*** RECORD SET ***
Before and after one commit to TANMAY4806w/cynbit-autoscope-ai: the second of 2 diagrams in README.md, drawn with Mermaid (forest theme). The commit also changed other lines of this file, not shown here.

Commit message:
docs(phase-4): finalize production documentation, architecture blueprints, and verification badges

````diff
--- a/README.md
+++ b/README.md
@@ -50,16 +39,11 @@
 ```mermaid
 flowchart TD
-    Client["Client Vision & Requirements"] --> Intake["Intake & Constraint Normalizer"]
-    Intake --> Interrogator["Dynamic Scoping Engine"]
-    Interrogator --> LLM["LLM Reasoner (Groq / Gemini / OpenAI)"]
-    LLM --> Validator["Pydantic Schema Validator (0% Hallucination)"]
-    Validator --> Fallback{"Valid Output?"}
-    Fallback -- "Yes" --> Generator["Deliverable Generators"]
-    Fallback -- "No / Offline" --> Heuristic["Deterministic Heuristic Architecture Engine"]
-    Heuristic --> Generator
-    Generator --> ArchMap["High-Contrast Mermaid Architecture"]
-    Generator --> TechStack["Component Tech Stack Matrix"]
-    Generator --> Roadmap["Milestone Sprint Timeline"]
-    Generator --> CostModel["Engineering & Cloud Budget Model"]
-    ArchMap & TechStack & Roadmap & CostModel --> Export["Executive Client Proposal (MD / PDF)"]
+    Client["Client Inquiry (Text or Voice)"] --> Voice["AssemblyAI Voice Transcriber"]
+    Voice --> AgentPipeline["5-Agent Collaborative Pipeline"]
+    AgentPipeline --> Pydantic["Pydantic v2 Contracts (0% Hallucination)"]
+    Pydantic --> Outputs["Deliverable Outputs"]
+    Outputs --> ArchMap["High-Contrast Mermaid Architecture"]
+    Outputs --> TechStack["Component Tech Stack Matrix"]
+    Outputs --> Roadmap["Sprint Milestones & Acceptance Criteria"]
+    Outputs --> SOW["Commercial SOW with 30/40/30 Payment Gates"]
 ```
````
*** End of RECORD SET ***
ACTIVITY: Reproduce each line of the material in which the string "README" occurs.

ANSWER TO THIS PROBLEM:
Before and after one commit to TANMAY4806w/cynbit-autoscope-ai: the second of 2 diagrams in README.md, drawn with Mermaid (forest theme). The commit also changed other lines of this file, not shown here.
--- a/README.md
+++ b/README.md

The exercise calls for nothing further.